tadaharutanaka1.jpg.2f662b69b0390fe4640ee9f351ce24af.jpgProfession: Wrestler, Trainer
Real name: Masakatsu Tanaka (田中政克)
Professional names: Masakatsu Tanaka, Tadaharu Tanaka
Life: 1/26/1942- (presumed alive)
Born: Hofu, Yamaguchi, Japan
Career: 1958-1977
Height/Weight: 176cm/105kg (5’9”/231 lbs.)
Signature moves: Sunset flip
Promotions: Japan Pro Wrestling/JWA, Tokyo Pro Wrestling, International Wrestling Enterprise
Titles: IWA World Mid-Heavyweight [IWE] (1x)

Summary: Tadaharu Tanaka was one of the JWA’s first proper trainees, most notable for his close association with Toyonobori and for establishing the IWE’s “middleweight” division at the end of the sixties. 

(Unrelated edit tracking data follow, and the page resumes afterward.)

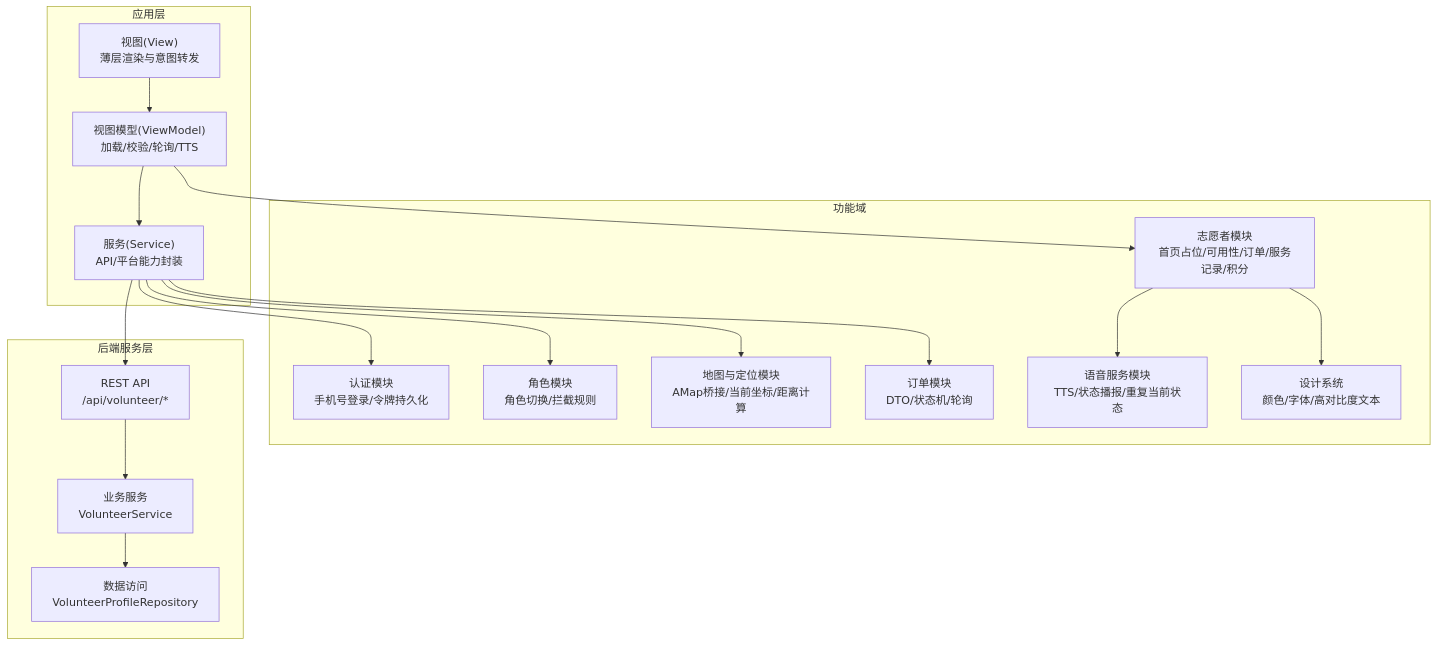
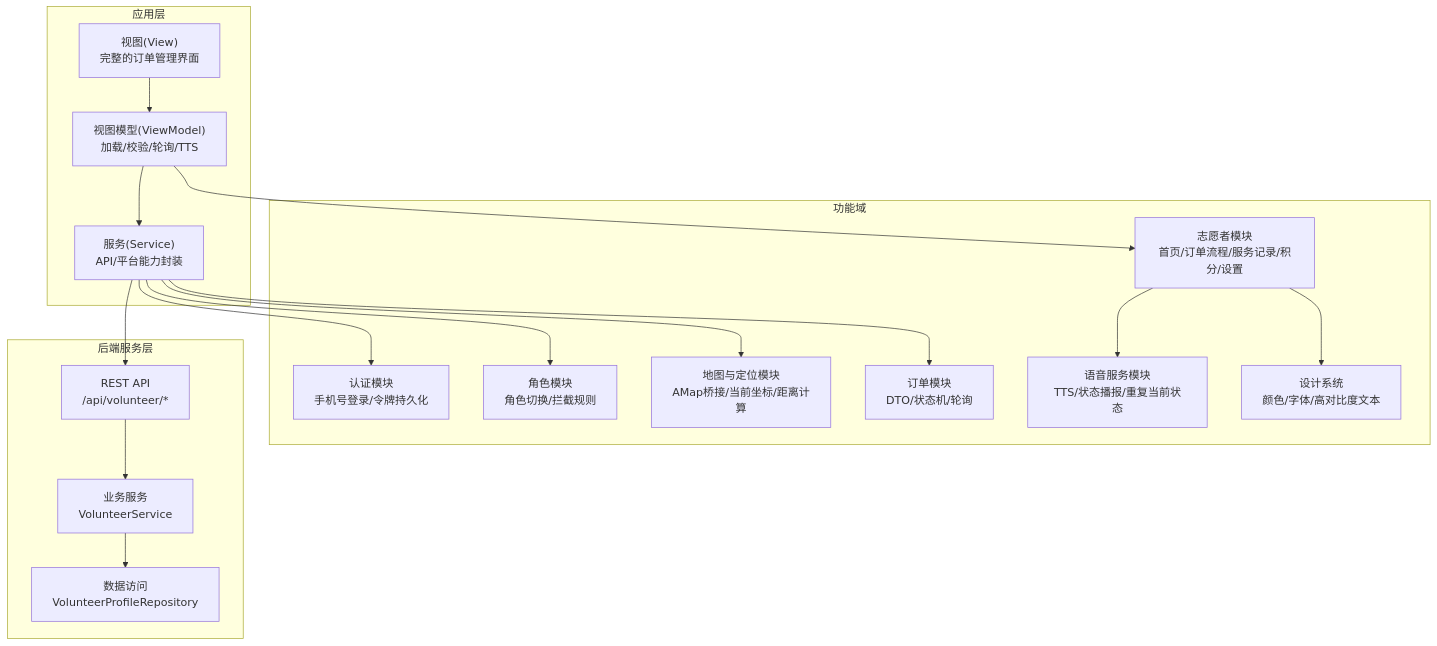
Before and after one commit to Jayden23018/blind-run-ios: the first of 13 diagrams in .qoder/repowiki/zh/content/架构设计/模块化架构设计/Volunteer 志愿者模块.md, drawn with Mermaid. The commit also changed other lines of this file and 8 other files, not shown here.

````diff
--- a/.qoder/repowiki/zh/content/架构设计/模块化架构设计/Volunteer 志愿者模块.md
+++ b/.qoder/repowiki/zh/content/架构设计/模块化架构设计/Volunteer 志愿者模块.md
@@ -59,34 +64,34 @@
 ```mermaid
 graph TB
 subgraph "应用层"
-Views["视图(View)<br/>薄层渲染与意图转发"]
+Views["视图(View)<br/>完整的订单管理界面"]
 VM["视图模型(ViewModel)<br/>加载/校验/轮询/TTS"]
 Services["服务(Service)<br/>API/平台能力封装"]
 end
 subgraph "功能域"
 Auth["认证模块<br/>手机号登录/令牌持久化"]
 Role["角色模块<br/>角色切换/拦截规则"]
 Map["地图与定位模块<br/>AMap桥接/当前坐标/距离计算"]
 Orders["订单模块<br/>DTO/状态机/轮询"]
-Volunteer["志愿者模块<br/>首页占位/可用性/订单/服务记录/积分"]
+Volunteer["志愿者模块<br/>首页/订单流程/服务记录/积分/设置"]
 Voice["语音服务模块<br/>TTS/状态播报/重复当前状态"]
 Design["设计系统<br/>颜色/字体/高对比度文本"]
 end
 subgraph "后端服务层"
 API["REST API<br/>/api/volunteer/*"]
 Service["业务服务<br/>VolunteerService"]
 Repo["数据访问<br/>VolunteerProfileRepository"]
 end
 Views --> VM
 VM --> Services
 Services --> Orders
 Services --> Map
 Services --> Auth
 Services --> Role
 VM --> Volunteer
 Volunteer --> Voice
 Volunteer --> Design
 Services --> API
 API --> Service
 Service --> Repo
 ```
````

Masakatsu Tanaka joined the JWA after graduating from junior high in 1957. As the promotion had been staffed in its early years by experienced athletes in sumo and judo (or amateur wrestling, in one case) who transferred to pro wrestling, Tanaka was among its earliest trainees in the proper sense, alongside high school baseball star Yasuhiro Kojima (the future Hiro Matsuda). He would become Toyonobori’s valet and his closest confidant. At one point in the early 60s, Tanaka had been ordered to switch to boxing, as Rikidozan was intent on training a champion in the sport through his gym. The ring name Tadaharu Tanaka, which seems to have originated in 1964, was one of Toyonobori’s many inventions. An uncited passage on Tanaka’s Japanese Wikipedia page claims that Tadaharu was taken from Chuji Kunisada, a 19th century gambler who has long been romanticized as a chivalric figure. 忠治 can indeed be read as both Tadaharu and Chuji, and the reference would be in line with Toyonobori’s love for nicking names from the stock characters of Edo-period historical dramas.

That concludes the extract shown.